At a time when we’ve been unable to travel, the Radiophonic Travel Agency will transport you to different destinations through the evocative power of sound. Just as you would if you were making a trip for real, you experience the journey AND the destination. I don’t want to give away too much, but when you hop on to the Tube to get to the airport, I challenge you not to recall the zone smell of the London Underground as you listen.

The interactive demo can take you on a trip to Iran to explore Tehran’s Grand Bazaar, street markets and music. Alternatively, travel to Shushtar with a laid-back taxi visit to the ancient city of Persepolis or Hefaz’s tomb in Shiraz. There’s also the option of visiting America’s Yellowstone National Park, with the sounds of hiking, and a canoe trip to a remote cabin - listening out for wildlife on the way, or exploring the park’s famous geothermal features, including geysers, mud pots and hot springs. In northern Italy, experience a gondola ride in Venice, visit the Duomo Di Milano or hike to World War I mountain trenches.
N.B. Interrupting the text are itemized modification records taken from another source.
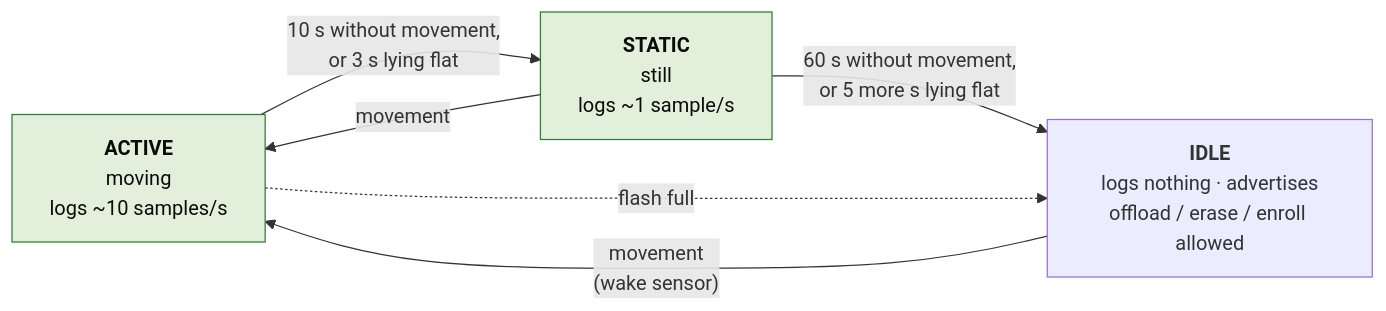
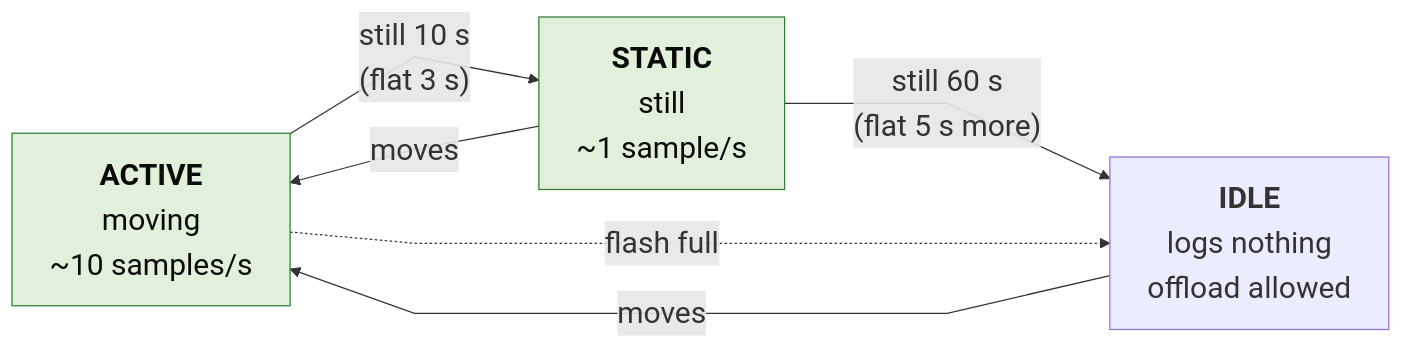
The first of 3 diagrams in docs/SOP.md (Jamie215/HULC_motionshirt), drawn with Mermaid before and after one commit. The commit also changed other lines of this file and 2 other files, not shown here.

````diff
--- a/docs/SOP.md
+++ b/docs/SOP.md
@@ -76,13 +76,14 @@
 ```mermaid
+%%{init: {"themeVariables": {"fontSize": "24px"}, "flowchart": {"curve": "linear", "nodeSpacing": 30, "rankSpacing": 110}}}%%
 flowchart LR
-    A["<b>ACTIVE</b><br/>moving<br/>logs ~10 samples/s"]
-    S["<b>STATIC</b><br/>still<br/>logs ~1 sample/s"]
-    I["<b>IDLE</b><br/>logs nothing · advertises<br/>offload / erase / enroll allowed"]
-    A -- "10 s without movement,<br/>or 3 s lying flat" --> S
-    S -- "movement" --> A
-    S -- "60 s without movement,<br/>or 5 more s lying flat" --> I
-    I -- "movement<br/>(wake sensor)" --> A
+    A["<b>ACTIVE</b><br/>moving<br/>~10 samples/s"]
+    S["<b>STATIC</b><br/>still<br/>~1 sample/s"]
+    I["<b>IDLE</b><br/>logs nothing<br/>offload allowed"]
+    A -- "still 10 s<br/>(flat 3 s)" --> S
+    S -- "moves" --> A
+    S -- "still 60 s<br/>(flat 5 s more)" --> I
+    I -- "moves" --> A
     A -. "flash full" .-> I
     classDef rec fill:#E2EFDA,stroke:#2E7D32,color:#0B0B0B
     class A,S rec
 ```
````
And this is not a holiday to be rushed. The Radiophonic Travel Agency has been designed for you to lose yourself in for hours at a time. Some of the field recordings will allow you to really soak up the atmosphere – if you find the sounds of a gondola ride relaxing, the Travel Agency has you covered for at least 45 minutes.

A screenshot from the experience showing a still image from the site of the ancient city of Persepolis.
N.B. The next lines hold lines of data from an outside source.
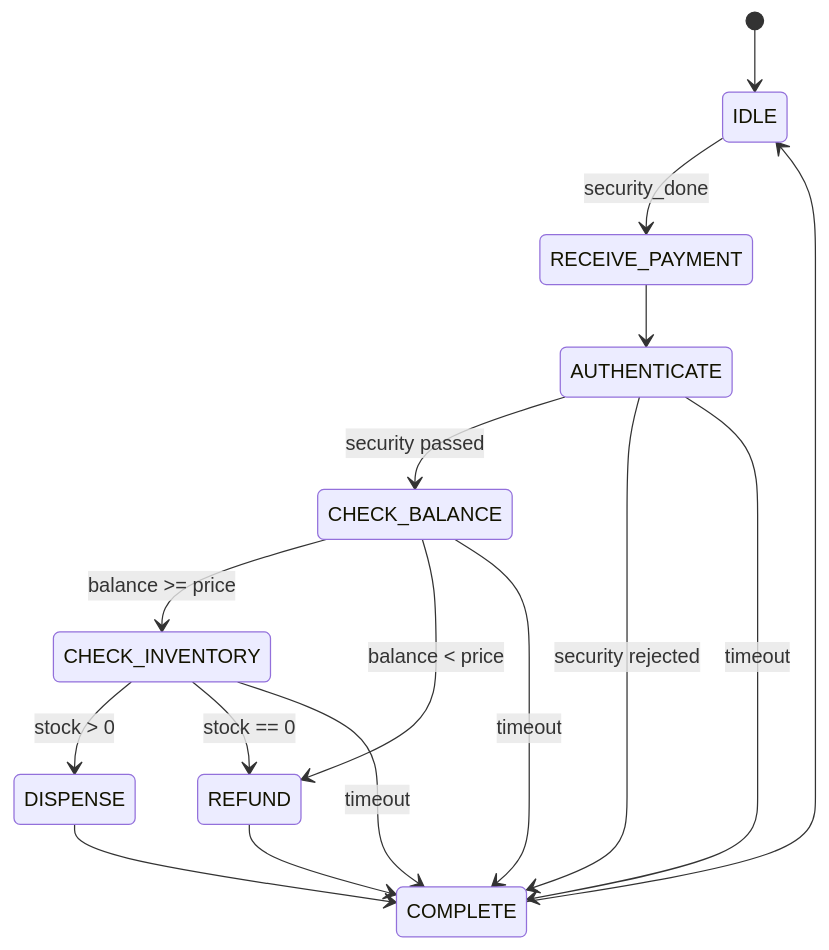
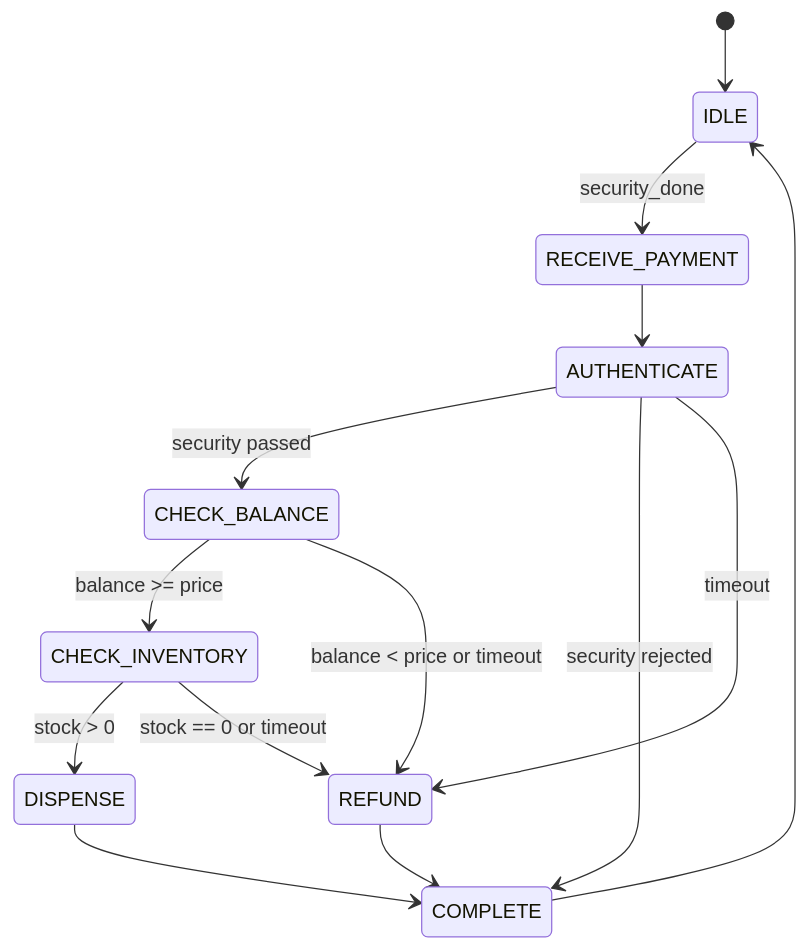
One commit to partialHuman/Secure-Vending-Machine-Controller changed the second of 2 diagrams in docs/Architecture.md. Above: the diagram before and after it, drawn with Mermaid. The commit also changed other lines of this file and 27 other files, not shown here.

````diff
--- a/docs/Architecture.md
+++ b/docs/Architecture.md
@@ -41,18 +41,16 @@
 ```mermaid
 stateDiagram-v2
     [*] --> IDLE
     IDLE --> RECEIVE_PAYMENT: security_done
     RECEIVE_PAYMENT --> AUTHENTICATE
     AUTHENTICATE --> CHECK_BALANCE: security passed
     AUTHENTICATE --> COMPLETE: security rejected
+    AUTHENTICATE --> REFUND: timeout
     CHECK_BALANCE --> CHECK_INVENTORY: balance >= price
-    CHECK_BALANCE --> REFUND: balance < price
+    CHECK_BALANCE --> REFUND: balance < price or timeout
     CHECK_INVENTORY --> DISPENSE: stock > 0
-    CHECK_INVENTORY --> REFUND: stock == 0
+    CHECK_INVENTORY --> REFUND: stock == 0 or timeout
     DISPENSE --> COMPLETE
     REFUND --> COMPLETE
     COMPLETE --> IDLE
-    AUTHENTICATE --> COMPLETE: timeout
-    CHECK_BALANCE --> COMPLETE: timeout
-    CHECK_INVENTORY --> COMPLETE: timeout
 ```
````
The New BBC Radiophonic Workshop had been considering the Travel Agency idea for some time but were unsure how to get a demo off the ground. They considered cutting together a straight audio file of the concept but didn’t really think that would do their concept justice. To achieve the experience they were imagining, it always felt to them like they would need someone else to build it for them. They come from a music creation background, and when working with non-linear formats - like installations, for example - they were used to delivering the music or sound to be plugged in to an interactive framework by someone else, or running installations using technologies that can’t easily be made accessible online.

As it happens, one of their team attended a BBC Makerbox event. Makerbox is the place where we showcase and share tools, knowledge and expertise to makers and creators around the world, connecting curious minds to a community and resources that can help them deliver the future of digital storytelling. During this event, they were introduced to StoryFormer, StoryKit’s authoring tool, and thought it might be a solution to their authoring problem. Once they had access to StoryFormer, they were surprised that they were able to build a complete proof of concept themselves rapidly.

We designed StoryFormer to allow anyone to easily construct interactive and personalised media experiences using a simple graphical interface without needing coding skills. So it’s great to hear how much of an enabler StoryFormer is for our users.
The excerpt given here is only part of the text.